Solar activity news site spaceweather.com stated on Monday morning that the “plume of dark plasma” was traveling at over 1.3 million miles per hour. At that speed, it’s expected to take a few days to travel the distance from the sun to the Earth.
CMEs are launched from areas of the sun known as sunspots, which appear to be dark patches on the sun’s surface—though certain NASA footage may also make them appear bright.
The reason sunspots appear different to the surrounding area is because they are located in regions of the sun where magnetic fields are particularly strong—so strong that they prevent heat from reaching the sun’s surface from its core. This makes sunspots cooler than the surrounding area.

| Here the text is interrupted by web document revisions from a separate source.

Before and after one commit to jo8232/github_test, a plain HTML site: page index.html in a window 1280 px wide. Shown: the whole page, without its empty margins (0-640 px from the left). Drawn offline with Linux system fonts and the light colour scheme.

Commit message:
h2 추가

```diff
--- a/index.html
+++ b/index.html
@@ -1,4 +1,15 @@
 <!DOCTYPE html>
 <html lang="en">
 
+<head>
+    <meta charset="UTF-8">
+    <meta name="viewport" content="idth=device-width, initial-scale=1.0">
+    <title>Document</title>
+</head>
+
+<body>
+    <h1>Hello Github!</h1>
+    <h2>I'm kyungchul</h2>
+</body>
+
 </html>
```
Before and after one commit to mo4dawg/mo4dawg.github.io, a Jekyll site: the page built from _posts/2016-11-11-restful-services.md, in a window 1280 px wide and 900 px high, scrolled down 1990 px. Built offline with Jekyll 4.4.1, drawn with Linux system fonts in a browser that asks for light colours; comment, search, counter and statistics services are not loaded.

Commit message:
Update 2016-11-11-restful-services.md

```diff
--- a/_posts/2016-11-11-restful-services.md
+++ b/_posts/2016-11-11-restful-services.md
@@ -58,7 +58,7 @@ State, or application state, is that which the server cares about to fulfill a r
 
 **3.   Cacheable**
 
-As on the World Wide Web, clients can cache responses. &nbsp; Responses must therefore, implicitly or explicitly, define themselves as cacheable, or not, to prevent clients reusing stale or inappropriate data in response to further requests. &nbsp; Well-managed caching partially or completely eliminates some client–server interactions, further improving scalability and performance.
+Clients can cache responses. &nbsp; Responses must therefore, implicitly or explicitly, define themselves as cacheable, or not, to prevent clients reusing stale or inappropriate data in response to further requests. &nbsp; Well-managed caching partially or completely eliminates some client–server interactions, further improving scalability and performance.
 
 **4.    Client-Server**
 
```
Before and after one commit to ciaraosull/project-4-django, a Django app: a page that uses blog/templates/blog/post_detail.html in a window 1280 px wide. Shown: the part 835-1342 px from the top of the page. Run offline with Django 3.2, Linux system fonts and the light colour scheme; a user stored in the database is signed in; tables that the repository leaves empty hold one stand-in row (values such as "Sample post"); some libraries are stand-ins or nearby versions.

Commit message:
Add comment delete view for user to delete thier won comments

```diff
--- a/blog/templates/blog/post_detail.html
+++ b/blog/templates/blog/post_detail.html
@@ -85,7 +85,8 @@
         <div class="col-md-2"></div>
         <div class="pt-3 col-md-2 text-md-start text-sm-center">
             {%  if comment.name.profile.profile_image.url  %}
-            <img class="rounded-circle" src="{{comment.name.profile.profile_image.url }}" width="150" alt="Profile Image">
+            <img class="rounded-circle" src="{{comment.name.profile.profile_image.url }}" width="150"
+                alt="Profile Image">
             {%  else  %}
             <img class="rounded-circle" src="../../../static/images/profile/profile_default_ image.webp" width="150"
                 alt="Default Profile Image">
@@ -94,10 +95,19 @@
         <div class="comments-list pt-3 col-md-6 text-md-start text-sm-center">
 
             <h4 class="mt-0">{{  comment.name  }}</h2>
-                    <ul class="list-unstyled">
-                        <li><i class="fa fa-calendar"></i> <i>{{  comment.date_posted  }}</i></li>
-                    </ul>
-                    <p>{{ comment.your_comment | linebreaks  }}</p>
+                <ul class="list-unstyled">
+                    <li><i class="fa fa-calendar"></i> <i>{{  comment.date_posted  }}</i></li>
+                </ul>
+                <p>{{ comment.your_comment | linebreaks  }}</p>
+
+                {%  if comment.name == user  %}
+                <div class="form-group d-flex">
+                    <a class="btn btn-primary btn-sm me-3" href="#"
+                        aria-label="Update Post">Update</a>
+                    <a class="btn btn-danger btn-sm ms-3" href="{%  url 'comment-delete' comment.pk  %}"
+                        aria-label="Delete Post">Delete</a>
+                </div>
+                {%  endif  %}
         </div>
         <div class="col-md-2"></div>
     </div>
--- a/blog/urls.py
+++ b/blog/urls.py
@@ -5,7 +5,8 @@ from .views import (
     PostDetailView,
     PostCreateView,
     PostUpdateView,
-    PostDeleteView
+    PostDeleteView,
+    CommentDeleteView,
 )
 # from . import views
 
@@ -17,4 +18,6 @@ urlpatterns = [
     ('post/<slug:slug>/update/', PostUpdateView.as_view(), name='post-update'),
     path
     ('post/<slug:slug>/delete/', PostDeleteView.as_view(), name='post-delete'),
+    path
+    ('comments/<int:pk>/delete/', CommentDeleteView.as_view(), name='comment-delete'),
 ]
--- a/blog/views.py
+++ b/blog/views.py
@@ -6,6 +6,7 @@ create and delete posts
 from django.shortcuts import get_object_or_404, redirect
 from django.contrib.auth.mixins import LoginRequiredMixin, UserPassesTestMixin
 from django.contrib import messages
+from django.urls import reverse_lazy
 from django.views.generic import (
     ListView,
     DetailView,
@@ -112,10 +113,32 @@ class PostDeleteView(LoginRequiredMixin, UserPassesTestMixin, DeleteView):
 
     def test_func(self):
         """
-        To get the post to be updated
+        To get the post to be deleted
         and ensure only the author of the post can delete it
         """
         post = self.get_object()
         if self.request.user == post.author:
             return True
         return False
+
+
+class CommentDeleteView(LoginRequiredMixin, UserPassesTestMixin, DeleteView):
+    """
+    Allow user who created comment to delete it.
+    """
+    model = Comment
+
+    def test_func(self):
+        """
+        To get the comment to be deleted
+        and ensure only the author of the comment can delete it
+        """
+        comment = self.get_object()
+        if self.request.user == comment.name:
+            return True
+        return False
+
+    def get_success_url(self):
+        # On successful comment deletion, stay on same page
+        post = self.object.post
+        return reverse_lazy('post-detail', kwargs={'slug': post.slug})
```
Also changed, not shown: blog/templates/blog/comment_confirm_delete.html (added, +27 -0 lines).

When these intense magnetic fields suddenly shift or realign, solar material and radiation are ejected away at high speed. Sunspots can cause CMEs as well as solar flares, which are both examples of space weather.
Some CMEs have the potential to cause disruption to modern life due to the effect they have on Earth’s magnetic field. CMEs can also cause electrical disturbances that might affect power grids, cause increased drag on satellites, and even cause auroras to appear in parts of the world where they’re rarely seen. The effects of CMEs on Earth are referred to as geomagnetic storms.
The U.S. National Oceanic and Atmospheric Administration’s (NOAA) Space Weather Prediction Center (SWPC) said in an alert on Sunday that the expected arrival of Wednesday’s CME should only cause a minor geomagnetic storm.
The potential effects include weak power grid fluctuations, a minor impact on satellite operations, and possibly auroras that may be visible in U.S. states like northern Michigan and Maine.
The SWPC has predicted that the storm will be a G1-class storm—the mildest possible score on the geomagnetic storm scale, which goes up to G5. G1 space weather storms are common, sometimes occurring multiple times a month. For most people on Earth, their effects aren’t noticeable.
G5 storms, on the other hand, have the potential to cause the complete collapse of some power grid systems, disruption to high frequency radio communications for days, and auroras in states as far south as Florida and southern Texas. Such storms are rare.